_Required work_
All records given below must be printed word for word.

_The records_
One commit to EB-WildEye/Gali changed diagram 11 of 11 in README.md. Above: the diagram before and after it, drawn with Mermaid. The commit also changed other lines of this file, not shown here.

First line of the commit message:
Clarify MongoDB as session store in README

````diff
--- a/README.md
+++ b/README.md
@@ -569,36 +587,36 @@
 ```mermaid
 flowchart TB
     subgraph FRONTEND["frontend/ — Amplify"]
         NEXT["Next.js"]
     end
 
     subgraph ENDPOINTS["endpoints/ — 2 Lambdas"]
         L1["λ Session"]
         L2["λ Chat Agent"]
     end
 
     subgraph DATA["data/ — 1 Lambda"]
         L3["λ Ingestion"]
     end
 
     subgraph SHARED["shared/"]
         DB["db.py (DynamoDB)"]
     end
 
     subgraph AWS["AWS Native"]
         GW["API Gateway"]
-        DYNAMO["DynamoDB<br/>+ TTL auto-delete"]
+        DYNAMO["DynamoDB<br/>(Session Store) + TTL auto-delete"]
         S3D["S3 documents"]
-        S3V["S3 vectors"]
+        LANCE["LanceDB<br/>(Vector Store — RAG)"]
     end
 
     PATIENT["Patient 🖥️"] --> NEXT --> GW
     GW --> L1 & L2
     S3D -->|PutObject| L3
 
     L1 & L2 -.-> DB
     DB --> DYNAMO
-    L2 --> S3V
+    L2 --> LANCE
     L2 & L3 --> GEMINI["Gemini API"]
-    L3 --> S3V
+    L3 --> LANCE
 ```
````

_Exercise output_
One commit to EB-WildEye/Gali changed diagram 11 of 11 in README.md. Above: the diagram before and after it, drawn with Mermaid. The commit also changed other lines of this file, not shown here.

First line of the commit message:
Clarify MongoDB as session store in README

````diff
--- a/README.md
+++ b/README.md
@@ -569,36 +587,36 @@
 ```mermaid
 flowchart TB
     subgraph FRONTEND["frontend/ — Amplify"]
         NEXT["Next.js"]
     end
 
     subgraph ENDPOINTS["endpoints/ — 2 Lambdas"]
         L1["λ Session"]
         L2["λ Chat Agent"]
     end
 
     subgraph DATA["data/ — 1 Lambda"]
         L3["λ Ingestion"]
     end
 
     subgraph SHARED["shared/"]
         DB["db.py (DynamoDB)"]
     end
 
     subgraph AWS["AWS Native"]
         GW["API Gateway"]
-        DYNAMO["DynamoDB<br/>+ TTL auto-delete"]
+        DYNAMO["DynamoDB<br/>(Session Store) + TTL auto-delete"]
         S3D["S3 documents"]
-        S3V["S3 vectors"]
+        LANCE["LanceDB<br/>(Vector Store — RAG)"]
     end
 
     PATIENT["Patient 🖥️"] --> NEXT --> GW
     GW --> L1 & L2
     S3D -->|PutObject| L3
 
     L1 & L2 -.-> DB
     DB --> DYNAMO
-    L2 --> S3V
+    L2 --> LANCE
     L2 & L3 --> GEMINI["Gemini API"]
-    L3 --> S3V
+    L3 --> LANCE
 ```
````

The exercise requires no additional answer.